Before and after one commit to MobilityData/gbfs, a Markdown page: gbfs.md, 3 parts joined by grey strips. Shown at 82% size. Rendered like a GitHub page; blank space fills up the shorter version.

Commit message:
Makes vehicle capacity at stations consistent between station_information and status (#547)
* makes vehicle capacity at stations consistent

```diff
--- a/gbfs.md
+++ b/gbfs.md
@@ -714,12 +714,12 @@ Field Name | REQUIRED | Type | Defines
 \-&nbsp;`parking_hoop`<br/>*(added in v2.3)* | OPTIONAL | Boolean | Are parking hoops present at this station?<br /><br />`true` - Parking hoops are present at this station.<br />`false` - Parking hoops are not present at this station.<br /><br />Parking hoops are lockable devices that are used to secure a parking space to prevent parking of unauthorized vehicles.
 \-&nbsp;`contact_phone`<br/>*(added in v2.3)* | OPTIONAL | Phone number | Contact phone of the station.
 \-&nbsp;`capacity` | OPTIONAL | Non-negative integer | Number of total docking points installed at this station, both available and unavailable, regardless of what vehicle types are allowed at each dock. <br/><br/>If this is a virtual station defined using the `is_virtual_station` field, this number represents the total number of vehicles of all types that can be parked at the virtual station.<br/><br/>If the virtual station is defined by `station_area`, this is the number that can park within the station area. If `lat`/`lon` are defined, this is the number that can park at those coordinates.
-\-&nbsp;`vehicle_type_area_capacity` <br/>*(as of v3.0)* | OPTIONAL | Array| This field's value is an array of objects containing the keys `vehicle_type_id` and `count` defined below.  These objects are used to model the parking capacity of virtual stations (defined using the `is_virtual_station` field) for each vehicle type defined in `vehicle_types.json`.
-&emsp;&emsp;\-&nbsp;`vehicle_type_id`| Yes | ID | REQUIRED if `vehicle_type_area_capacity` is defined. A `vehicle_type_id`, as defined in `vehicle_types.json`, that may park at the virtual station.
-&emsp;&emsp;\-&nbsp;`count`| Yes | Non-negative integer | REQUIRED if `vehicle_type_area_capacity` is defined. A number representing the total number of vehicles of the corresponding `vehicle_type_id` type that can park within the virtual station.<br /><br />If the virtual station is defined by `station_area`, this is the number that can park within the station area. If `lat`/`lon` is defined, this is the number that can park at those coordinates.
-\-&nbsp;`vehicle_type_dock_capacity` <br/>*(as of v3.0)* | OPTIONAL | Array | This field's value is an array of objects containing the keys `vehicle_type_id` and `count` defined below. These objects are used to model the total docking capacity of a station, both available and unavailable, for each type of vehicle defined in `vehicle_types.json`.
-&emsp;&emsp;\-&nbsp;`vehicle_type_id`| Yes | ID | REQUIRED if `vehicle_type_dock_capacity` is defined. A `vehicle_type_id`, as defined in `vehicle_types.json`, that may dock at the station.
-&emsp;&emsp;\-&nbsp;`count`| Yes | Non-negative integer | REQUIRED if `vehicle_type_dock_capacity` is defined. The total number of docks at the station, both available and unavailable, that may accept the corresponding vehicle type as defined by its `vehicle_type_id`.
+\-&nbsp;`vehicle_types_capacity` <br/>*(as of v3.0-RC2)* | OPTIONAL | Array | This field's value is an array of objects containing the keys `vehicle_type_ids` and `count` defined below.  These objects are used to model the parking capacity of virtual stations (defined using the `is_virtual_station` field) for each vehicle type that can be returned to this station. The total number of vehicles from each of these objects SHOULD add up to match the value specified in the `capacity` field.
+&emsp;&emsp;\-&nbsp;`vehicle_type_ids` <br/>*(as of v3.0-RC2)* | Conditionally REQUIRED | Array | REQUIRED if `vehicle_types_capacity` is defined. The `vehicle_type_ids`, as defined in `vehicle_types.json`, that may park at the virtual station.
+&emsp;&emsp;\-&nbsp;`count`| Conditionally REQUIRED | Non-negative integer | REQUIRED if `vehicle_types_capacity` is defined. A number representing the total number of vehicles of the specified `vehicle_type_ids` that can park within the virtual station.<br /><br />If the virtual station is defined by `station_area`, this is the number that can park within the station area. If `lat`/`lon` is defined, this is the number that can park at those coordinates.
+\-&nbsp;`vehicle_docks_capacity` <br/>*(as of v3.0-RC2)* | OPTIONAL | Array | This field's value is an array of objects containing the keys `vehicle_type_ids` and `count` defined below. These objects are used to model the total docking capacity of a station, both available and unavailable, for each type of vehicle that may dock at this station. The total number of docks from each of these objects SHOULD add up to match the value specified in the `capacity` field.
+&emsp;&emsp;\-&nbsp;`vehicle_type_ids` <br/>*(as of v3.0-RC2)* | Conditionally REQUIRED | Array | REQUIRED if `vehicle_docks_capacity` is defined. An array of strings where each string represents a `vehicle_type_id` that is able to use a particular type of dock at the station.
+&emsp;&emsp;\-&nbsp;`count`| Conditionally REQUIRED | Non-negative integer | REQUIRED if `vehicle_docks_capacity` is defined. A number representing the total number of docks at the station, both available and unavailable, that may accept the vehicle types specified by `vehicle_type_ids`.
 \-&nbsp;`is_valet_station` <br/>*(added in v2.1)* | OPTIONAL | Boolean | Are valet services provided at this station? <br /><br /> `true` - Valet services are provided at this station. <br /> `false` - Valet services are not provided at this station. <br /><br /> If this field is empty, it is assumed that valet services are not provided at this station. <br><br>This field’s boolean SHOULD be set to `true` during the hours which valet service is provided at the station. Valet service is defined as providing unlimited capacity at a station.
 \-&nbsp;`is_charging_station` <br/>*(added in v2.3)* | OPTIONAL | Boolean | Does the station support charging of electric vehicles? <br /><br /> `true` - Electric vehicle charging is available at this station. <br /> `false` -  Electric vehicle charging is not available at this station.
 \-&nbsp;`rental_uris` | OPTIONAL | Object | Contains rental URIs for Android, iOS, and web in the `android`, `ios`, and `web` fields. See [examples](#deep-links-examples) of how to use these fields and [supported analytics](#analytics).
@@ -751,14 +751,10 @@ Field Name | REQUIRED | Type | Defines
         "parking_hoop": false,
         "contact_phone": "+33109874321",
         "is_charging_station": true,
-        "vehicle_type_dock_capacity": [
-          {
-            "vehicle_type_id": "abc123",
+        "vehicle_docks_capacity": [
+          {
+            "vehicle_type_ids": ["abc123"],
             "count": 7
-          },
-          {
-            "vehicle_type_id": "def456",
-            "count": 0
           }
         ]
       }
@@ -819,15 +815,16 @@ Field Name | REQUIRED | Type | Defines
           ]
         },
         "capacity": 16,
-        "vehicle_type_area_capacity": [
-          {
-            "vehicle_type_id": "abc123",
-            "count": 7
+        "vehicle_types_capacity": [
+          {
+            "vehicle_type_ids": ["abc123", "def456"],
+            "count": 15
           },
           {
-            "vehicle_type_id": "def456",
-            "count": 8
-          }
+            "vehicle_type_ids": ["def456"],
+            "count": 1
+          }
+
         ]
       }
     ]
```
· · · · ·
> Exercise brief: Show every line of the listing containing the string "gbfs" by copying it.

> Your solution:
Before and after one commit to MobilityData/gbfs, a Markdown page: gbfs.md, 3 parts joined by grey strips. Shown at 82% size. Rendered like a GitHub page; blank space fills up the shorter version.
--- a/gbfs.md
+++ b/gbfs.md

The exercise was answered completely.